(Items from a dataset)
- Opening Delimiter -

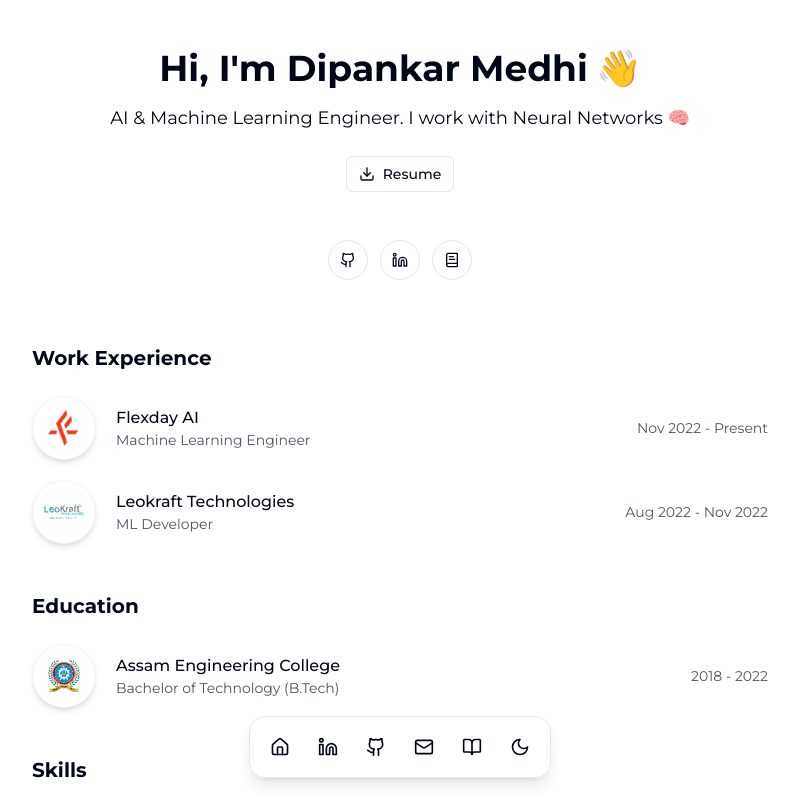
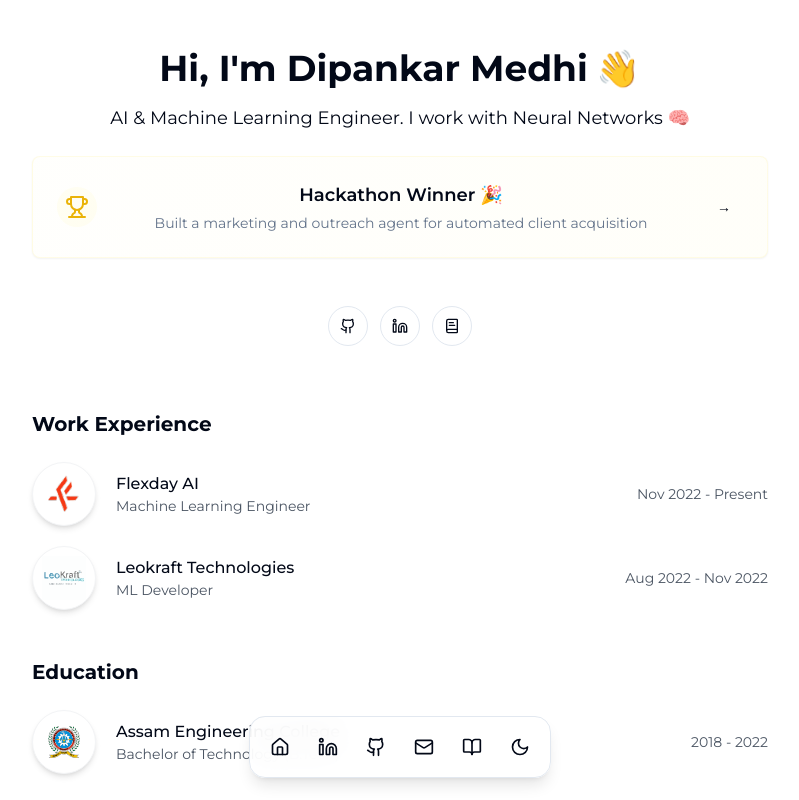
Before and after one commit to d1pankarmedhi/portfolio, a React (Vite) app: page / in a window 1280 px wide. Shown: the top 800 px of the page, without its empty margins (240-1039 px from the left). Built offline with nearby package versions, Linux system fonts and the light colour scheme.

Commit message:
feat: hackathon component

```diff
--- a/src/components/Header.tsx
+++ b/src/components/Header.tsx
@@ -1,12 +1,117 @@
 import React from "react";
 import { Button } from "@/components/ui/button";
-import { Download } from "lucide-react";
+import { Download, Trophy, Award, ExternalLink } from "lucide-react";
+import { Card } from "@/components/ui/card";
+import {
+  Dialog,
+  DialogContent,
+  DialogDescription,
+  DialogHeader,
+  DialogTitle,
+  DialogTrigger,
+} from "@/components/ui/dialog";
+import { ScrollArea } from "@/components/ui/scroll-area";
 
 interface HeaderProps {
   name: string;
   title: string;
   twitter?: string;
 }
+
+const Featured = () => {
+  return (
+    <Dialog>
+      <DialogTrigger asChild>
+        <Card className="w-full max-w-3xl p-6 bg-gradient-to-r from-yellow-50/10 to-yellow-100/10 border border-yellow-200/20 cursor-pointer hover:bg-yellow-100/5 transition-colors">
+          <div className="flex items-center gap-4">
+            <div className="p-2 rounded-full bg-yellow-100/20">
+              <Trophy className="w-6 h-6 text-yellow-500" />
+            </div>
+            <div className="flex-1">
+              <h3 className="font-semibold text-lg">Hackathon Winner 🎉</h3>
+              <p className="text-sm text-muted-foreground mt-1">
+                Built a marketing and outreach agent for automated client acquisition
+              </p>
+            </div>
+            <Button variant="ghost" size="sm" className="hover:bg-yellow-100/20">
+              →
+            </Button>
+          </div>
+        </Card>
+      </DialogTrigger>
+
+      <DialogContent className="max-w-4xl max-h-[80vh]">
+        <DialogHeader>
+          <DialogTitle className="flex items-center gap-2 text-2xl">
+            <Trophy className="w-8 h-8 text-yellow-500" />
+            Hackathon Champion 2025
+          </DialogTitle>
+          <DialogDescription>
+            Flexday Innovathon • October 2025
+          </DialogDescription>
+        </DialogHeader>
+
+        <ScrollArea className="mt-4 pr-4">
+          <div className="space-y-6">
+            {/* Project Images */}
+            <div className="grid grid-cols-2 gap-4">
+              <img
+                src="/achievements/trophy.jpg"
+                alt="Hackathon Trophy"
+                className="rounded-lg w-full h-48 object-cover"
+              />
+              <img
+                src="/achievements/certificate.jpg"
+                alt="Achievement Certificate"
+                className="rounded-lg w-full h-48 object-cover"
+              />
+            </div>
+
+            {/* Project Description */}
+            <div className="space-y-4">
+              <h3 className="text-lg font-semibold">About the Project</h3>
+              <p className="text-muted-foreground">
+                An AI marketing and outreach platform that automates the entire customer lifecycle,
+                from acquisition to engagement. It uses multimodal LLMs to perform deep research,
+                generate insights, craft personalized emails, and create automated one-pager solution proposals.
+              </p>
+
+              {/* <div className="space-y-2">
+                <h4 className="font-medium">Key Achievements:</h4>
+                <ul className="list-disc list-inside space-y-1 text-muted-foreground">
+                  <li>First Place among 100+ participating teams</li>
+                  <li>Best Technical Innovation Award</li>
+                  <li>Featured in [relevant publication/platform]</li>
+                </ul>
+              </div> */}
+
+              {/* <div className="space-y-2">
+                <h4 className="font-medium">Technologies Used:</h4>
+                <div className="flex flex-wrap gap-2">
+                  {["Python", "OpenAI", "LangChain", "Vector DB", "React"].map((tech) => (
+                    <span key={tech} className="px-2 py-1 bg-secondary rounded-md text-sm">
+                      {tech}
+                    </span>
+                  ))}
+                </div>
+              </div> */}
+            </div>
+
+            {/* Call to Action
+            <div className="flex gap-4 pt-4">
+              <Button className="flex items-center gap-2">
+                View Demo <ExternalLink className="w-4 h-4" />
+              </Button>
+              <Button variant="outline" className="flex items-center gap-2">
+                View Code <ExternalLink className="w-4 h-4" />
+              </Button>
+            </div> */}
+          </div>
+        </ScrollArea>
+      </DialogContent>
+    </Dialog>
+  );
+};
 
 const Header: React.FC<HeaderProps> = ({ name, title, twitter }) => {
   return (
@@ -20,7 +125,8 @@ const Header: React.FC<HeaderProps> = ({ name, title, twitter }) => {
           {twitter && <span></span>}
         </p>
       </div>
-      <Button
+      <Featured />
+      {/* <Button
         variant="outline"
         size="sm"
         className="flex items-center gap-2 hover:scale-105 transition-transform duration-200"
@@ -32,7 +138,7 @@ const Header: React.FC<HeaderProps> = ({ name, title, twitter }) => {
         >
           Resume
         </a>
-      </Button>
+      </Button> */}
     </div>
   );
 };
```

- Closing Delimiter -
- Opening Delimiter -

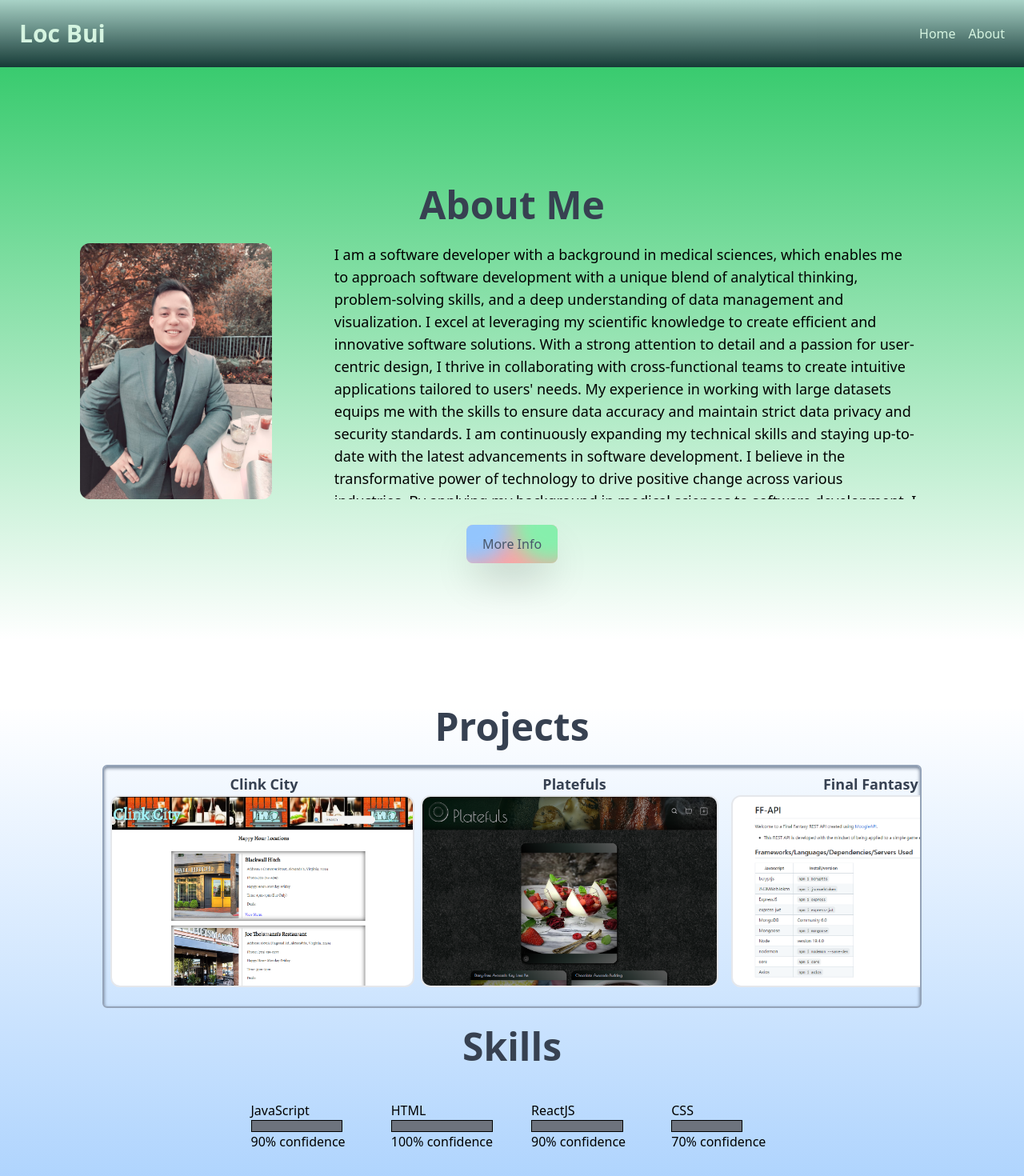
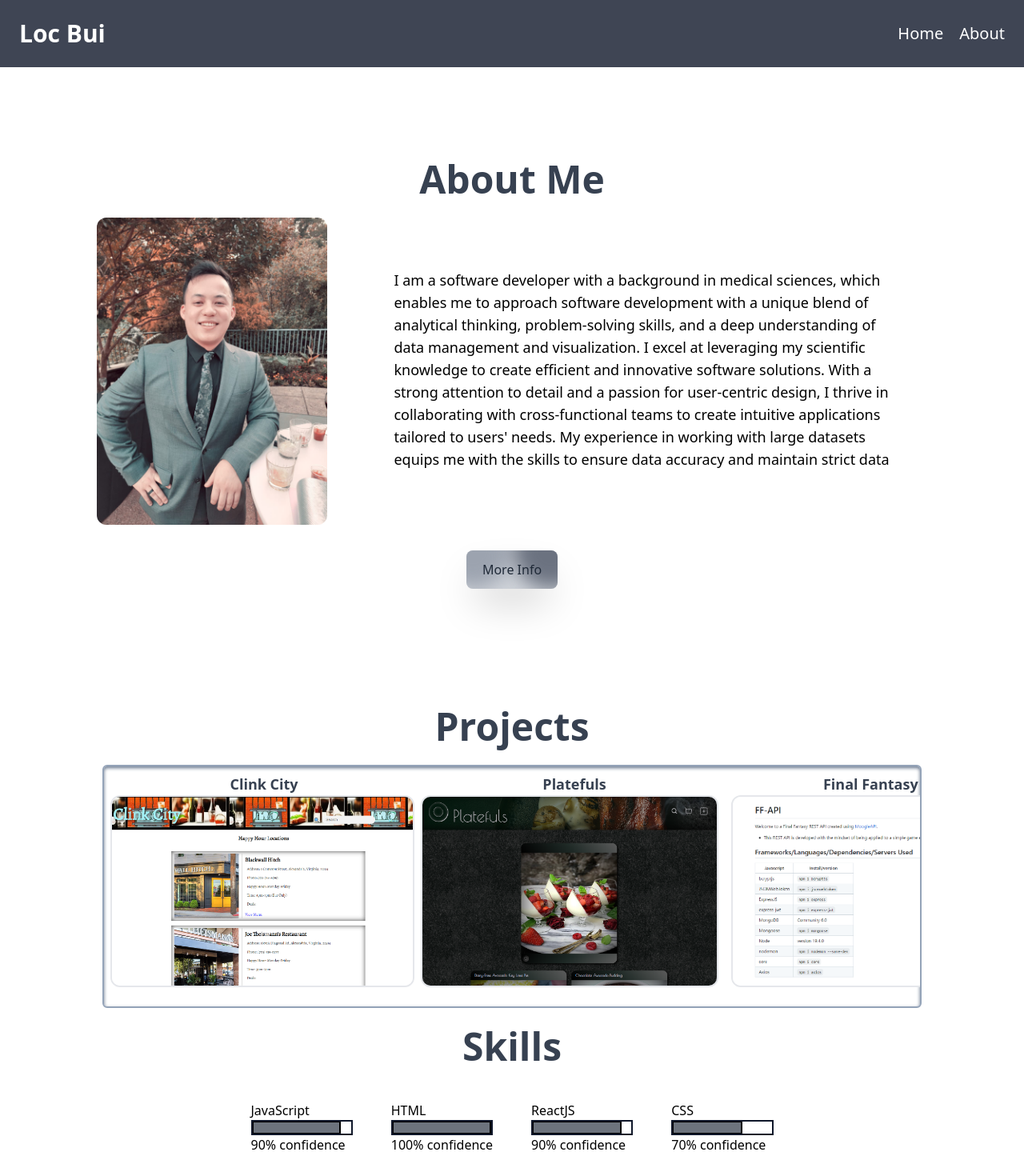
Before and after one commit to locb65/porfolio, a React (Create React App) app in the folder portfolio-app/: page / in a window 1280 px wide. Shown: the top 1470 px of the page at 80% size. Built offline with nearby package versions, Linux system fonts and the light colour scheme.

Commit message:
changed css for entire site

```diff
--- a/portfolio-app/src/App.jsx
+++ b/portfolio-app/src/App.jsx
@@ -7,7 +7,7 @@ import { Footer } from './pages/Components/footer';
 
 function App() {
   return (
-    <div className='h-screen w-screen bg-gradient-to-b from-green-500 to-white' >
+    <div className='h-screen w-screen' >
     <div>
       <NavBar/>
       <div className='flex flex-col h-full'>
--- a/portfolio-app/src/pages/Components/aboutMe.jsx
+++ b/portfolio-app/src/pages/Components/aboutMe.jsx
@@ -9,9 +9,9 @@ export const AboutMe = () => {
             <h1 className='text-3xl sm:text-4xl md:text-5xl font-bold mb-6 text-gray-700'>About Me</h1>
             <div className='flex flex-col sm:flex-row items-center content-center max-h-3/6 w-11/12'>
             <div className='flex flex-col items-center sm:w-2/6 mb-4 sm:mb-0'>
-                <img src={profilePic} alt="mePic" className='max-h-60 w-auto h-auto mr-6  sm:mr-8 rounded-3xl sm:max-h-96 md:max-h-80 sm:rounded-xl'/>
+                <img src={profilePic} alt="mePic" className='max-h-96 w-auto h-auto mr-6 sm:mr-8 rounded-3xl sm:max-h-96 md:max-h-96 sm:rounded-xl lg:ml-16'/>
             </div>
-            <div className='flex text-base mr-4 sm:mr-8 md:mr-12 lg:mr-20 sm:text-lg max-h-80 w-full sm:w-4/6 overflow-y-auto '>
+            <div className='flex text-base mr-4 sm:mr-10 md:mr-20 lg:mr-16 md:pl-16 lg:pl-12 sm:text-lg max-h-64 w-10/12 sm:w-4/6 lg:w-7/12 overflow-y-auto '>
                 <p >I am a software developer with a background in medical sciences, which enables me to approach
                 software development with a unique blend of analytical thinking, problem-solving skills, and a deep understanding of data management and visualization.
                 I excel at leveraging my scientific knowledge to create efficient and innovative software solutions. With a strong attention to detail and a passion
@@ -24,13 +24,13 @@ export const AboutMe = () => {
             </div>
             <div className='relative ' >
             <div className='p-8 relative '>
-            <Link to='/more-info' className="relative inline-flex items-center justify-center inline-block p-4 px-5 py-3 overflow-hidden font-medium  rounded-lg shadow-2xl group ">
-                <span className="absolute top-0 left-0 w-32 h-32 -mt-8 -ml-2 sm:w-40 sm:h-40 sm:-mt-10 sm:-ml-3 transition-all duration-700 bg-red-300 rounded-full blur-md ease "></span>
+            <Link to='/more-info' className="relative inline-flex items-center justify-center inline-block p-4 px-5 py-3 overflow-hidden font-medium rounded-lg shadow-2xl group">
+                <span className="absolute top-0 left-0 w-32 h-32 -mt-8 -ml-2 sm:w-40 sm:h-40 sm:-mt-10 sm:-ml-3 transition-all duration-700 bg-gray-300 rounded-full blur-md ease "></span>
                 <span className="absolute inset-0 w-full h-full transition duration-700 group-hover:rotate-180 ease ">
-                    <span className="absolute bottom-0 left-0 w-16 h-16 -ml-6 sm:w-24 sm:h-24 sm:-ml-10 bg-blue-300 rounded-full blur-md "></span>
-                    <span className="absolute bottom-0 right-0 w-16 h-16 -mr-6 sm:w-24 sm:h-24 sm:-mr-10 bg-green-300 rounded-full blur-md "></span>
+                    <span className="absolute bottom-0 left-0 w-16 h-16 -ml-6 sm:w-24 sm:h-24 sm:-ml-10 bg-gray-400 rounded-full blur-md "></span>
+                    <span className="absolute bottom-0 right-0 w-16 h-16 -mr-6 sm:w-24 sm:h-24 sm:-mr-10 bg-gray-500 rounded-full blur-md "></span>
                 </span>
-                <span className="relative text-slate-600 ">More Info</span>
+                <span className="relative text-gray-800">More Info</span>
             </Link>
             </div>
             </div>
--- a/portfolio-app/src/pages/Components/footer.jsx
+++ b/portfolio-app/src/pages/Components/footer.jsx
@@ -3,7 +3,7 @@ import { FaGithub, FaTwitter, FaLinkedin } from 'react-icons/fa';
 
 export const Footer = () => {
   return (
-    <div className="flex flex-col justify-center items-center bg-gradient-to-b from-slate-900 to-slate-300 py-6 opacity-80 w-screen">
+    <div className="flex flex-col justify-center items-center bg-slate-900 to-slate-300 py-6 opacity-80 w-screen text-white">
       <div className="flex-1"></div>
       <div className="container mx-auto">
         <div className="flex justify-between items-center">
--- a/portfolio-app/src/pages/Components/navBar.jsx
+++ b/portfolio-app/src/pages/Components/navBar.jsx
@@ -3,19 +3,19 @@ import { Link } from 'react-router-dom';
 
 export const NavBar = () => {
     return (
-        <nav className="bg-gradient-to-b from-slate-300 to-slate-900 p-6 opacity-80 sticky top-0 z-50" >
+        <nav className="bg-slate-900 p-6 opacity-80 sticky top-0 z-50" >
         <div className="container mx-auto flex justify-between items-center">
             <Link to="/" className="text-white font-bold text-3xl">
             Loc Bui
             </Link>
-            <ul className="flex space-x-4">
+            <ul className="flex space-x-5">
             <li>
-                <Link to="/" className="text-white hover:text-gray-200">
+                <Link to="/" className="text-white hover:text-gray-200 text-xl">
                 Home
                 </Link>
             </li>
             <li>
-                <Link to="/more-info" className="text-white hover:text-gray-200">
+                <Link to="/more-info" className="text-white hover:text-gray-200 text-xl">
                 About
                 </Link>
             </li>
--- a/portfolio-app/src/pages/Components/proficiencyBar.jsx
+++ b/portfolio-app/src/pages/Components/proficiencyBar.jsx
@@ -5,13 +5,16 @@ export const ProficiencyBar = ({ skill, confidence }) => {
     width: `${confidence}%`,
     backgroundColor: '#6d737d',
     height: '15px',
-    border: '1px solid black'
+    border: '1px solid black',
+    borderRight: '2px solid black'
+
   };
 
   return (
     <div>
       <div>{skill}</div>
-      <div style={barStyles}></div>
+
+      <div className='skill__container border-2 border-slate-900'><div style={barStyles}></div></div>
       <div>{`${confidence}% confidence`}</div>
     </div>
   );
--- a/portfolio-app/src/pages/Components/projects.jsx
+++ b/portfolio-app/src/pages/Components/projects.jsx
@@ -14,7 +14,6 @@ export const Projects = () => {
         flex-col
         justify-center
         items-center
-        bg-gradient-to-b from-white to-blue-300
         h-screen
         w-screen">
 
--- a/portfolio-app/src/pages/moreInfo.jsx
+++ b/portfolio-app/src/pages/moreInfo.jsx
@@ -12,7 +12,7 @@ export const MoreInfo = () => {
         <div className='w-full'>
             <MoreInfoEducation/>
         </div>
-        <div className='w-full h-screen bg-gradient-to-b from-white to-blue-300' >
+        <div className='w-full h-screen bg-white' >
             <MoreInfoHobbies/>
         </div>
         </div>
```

- Closing Delimiter -

— Assignment —
The only reply wanted is the number of lines in the records above containing the word "slate".

— Completed task —
6